** Opening Dataset block **

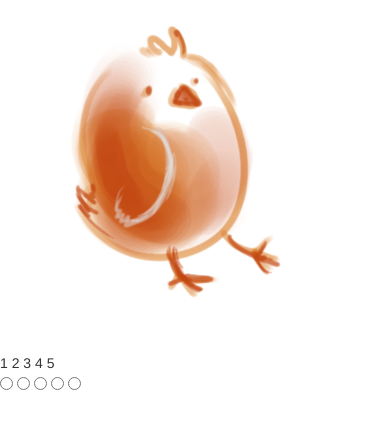
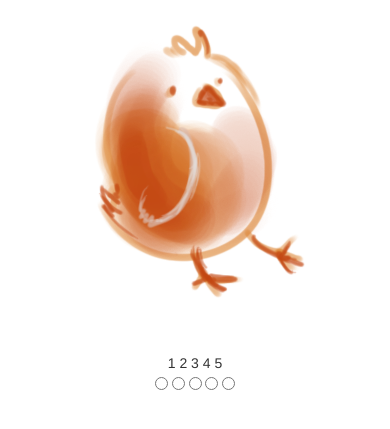
Before and after one commit to Polariche/survey, a Django app: page /1 in a window 390 px wide. Shown: the top 429 px of the page. Run offline with Django 3.2, Linux system fonts and the light colour scheme; data comes from the database, SQL or seed files in the repository; some libraries are stand-ins or nearby versions.

Commit message:
Try responsive webpage

```diff
--- a/app/templates/index.html
+++ b/app/templates/index.html
@@ -1,8 +1,8 @@
 
 <head>
+	<meta name="viewport" content="width=device-width, initial-scale=1">
+    <meta http-equiv="X-UA-Compatible" content="IE=edge" />
 	<link rel="stylesheet" href="//maxcdn.bootstrapcdn.com/bootstrap/3.2.0/css/bootstrap.min.css">
-	<link rel="stylesheet" href="//maxcdn.bootstrapcdn.com/bootstrap/3.2.0/css/bootstrap-theme.min.css">
-	<link rel="stylesheet" href="https://bootswatch.com/simplex/bootstrap.min.css">
 </head>
 <body align="center">
 {# Load the tag library #}
```
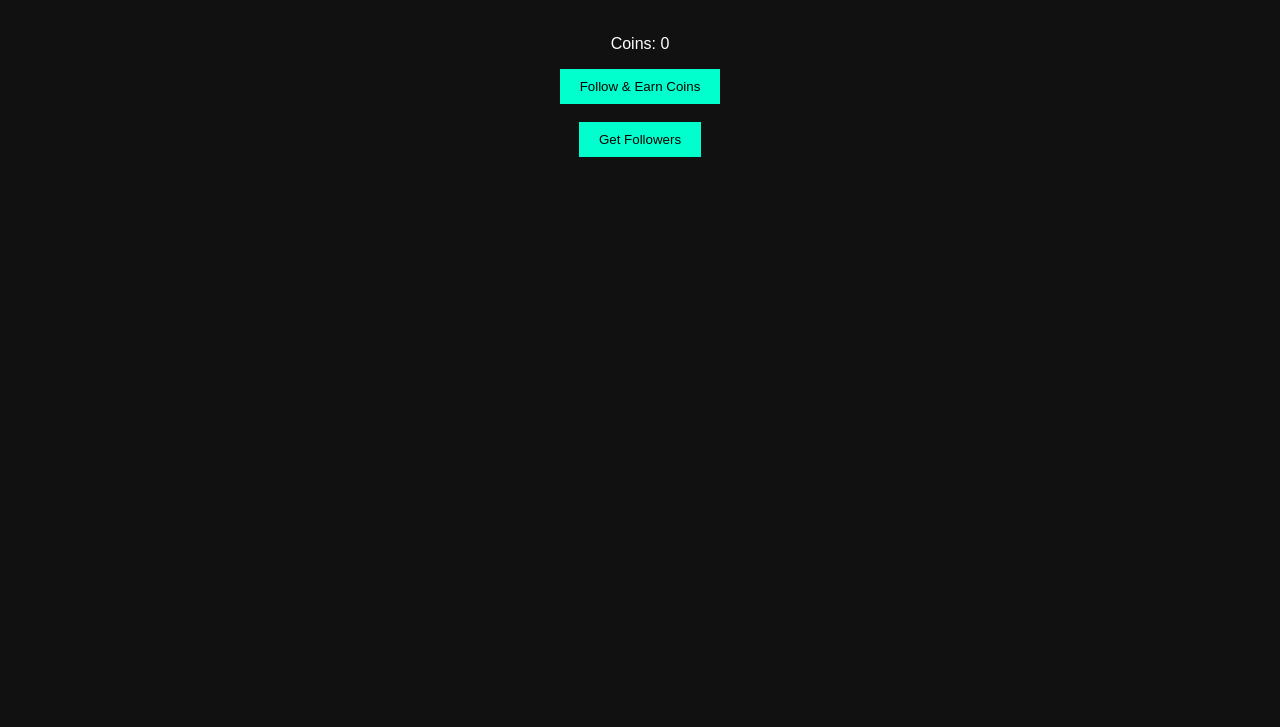
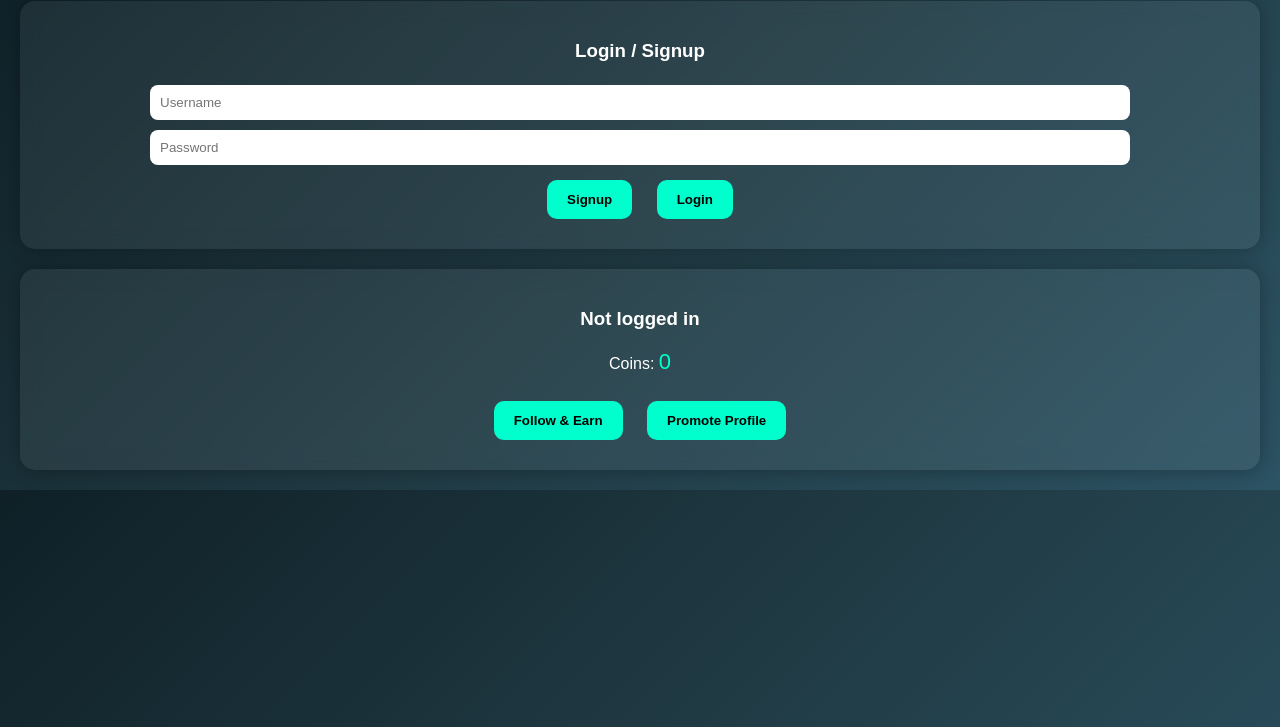
Before and after one commit to surajkumarsingh91100-bot/Socialboost, a plain HTML site: page index.html in a window 1280 px wide. Shown: the part 73-800 px from the top of the page. Drawn offline with Linux system fonts and the light colour scheme.

Commit message:
Update index.html

```diff
--- a/index.html
+++ b/index.html
@@ -1,42 +1,171 @@
 <!DOCTYPE html>
 <html>
 <head>
-  <title>Social Boost</title>
-  <style>
-    body { font-family: Arial; text-align: center; background:#111; color:white; }
-    .box { margin-top:50px; }
-    button { padding:10px 20px; background:#00ffcc; border:none; cursor:pointer; }
-  </style>
+<meta name="viewport" content="width=device-width, initial-scale=1.0">
+<title>Social Boost Pro</title>
+
+<style>
+body {
+  margin:0;
+  font-family:sans-serif;
+  background:linear-gradient(135deg,#0f2027,#203a43,#2c5364);
+  color:white;
+  text-align:center;
+}
+
+/* NAVBAR */
+.nav {
+  padding:15px;
+  font-size:20px;
+  font-weight:bold;
+  background:#00000040;
+  backdrop-filter:blur(10px);
+}
+
+/* CARD UI */
+.card {
+  margin:20px;
+  padding:20px;
+  border-radius:15px;
+  background:#ffffff10;
+  backdrop-filter: blur(10px);
+  box-shadow:0 0 20px #00000050;
+  animation:fade 1s ease;
+}
+
+/* INPUT */
+input {
+  padding:10px;
+  margin:5px;
+  border:none;
+  border-radius:8px;
+  width:80%;
+}
+
+/* BUTTON */
+button {
+  padding:12px 20px;
+  margin:10px;
+  border:none;
+  border-radius:10px;
+  background:#00ffcc;
+  font-weight:bold;
+  transition:0.3s;
+}
+
+button:hover {
+  background:#00ccaa;
+  transform:scale(1.05);
+}
+
+/* COINS GLOW */
+#coins {
+  font-size:22px;
+  color:#00ffcc;
+}
+
+/* ANIMATION */
+@keyframes fade {
+  from {opacity:0; transform:translateY(20px);}
+  to {opacity:1; transform:translateY(0);}
+}
+</style>
 </head>
 
 <body>
-  <h1>Social Boost Panel</h1>
 
-  <div class="box">
-    <p>Coins: <span id="coins">0</span></p>
+<div class="nav">🚀 Social Boost Pro</div>
 
-    <button onclick="earn()">Follow & Earn Coins</button>
-    <br><br>
-    <button onclick="spend()">Get Followers</button>
-  </div>
+<div class="card">
+<h3>Login / Signup</h3>
+<input id="user" placeholder="Username"><br>
+<input id="pass" type="password" placeholder="Password"><br>
+
+<button onclick="signup()">Signup</button>
+<button onclick="login()">Login</button>
+</div>
+
+<div class="card">
+<h3 id="welcome">Not logged in</h3>
+<p>Coins: <span id="coins">0</span></p>
+
+<button onclick="earn()">Follow & Earn</button>
+<button onclick="spend()">Promote Profile</button>
+</div>
 
 <script>
-let coins = 0;
+let users = JSON.parse(localStorage.getItem("users")) || [];
+let currentUser = null;
+
+function signup(){
+  let username = user.value;
+  let password = pass.value;
+
+  if(!username || !password){
+    alert("Fill all fields");
+    return;
+  }
+
+  users.push({username,password,coins:0});
+  localStorage.setItem("users", JSON.stringify(users));
+  alert("Signup successful!");
+}
+
+function login(){
+  let username = user.value;
+  let password = pass.value;
+
+  let u = users.find(x=>x.username===username && x.password===password);
+
+  if(u){
+    currentUser = u;
+    welcome.innerText = "Welcome " + u.username;
+    coins.innerText = u.coins;
+  } else {
+    alert("Wrong login");
+  }
+}
 
 function earn(){
-  coins += 10;
-  document.getElementById("coins").innerText = coins;
-  alert("You followed someone! +10 coins");
+  if(!currentUser) return alert("Login first");
+
+  currentUser.coins += 10;
+  update();
+  flash("Coins +10");
 }
 
 function spend(){
-  if(coins >= 20){
-    coins -= 20;
-    document.getElementById("coins").innerText = coins;
-    alert("Your profile promoted!");
+  if(!currentUser) return alert("Login first");
+
+  if(currentUser.coins >= 20){
+    currentUser.coins -= 20;
+    update();
+    flash("Profile Promoted 🚀");
   } else {
-    alert("Not enough coins!");
+    alert("Not enough coins");
   }
+}
+
+function update(){
+  coins.innerText = currentUser.coins;
+  localStorage.setItem("users", JSON.stringify(users));
+}
+
+/* TOAST MESSAGE */
+function flash(msg){
+  let div = document.createElement("div");
+  div.innerText = msg;
+  div.style.position="fixed";
+  div.style.bottom="20px";
+  div.style.left="50%";
+  div.style.transform="translateX(-50%)";
+  div.style.background="#00ffcc";
+  div.style.color="black";
+  div.style.padding="10px 20px";
+  div.style.borderRadius="10px";
+  document.body.appendChild(div);
+
+  setTimeout(()=>div.remove(),2000);
 }
 </script>
 
```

** Closing Dataset block **

What the exercise asks:
Please go through each line of the data and count those that contain the string "index"; give that number alone.

Exercise response:
6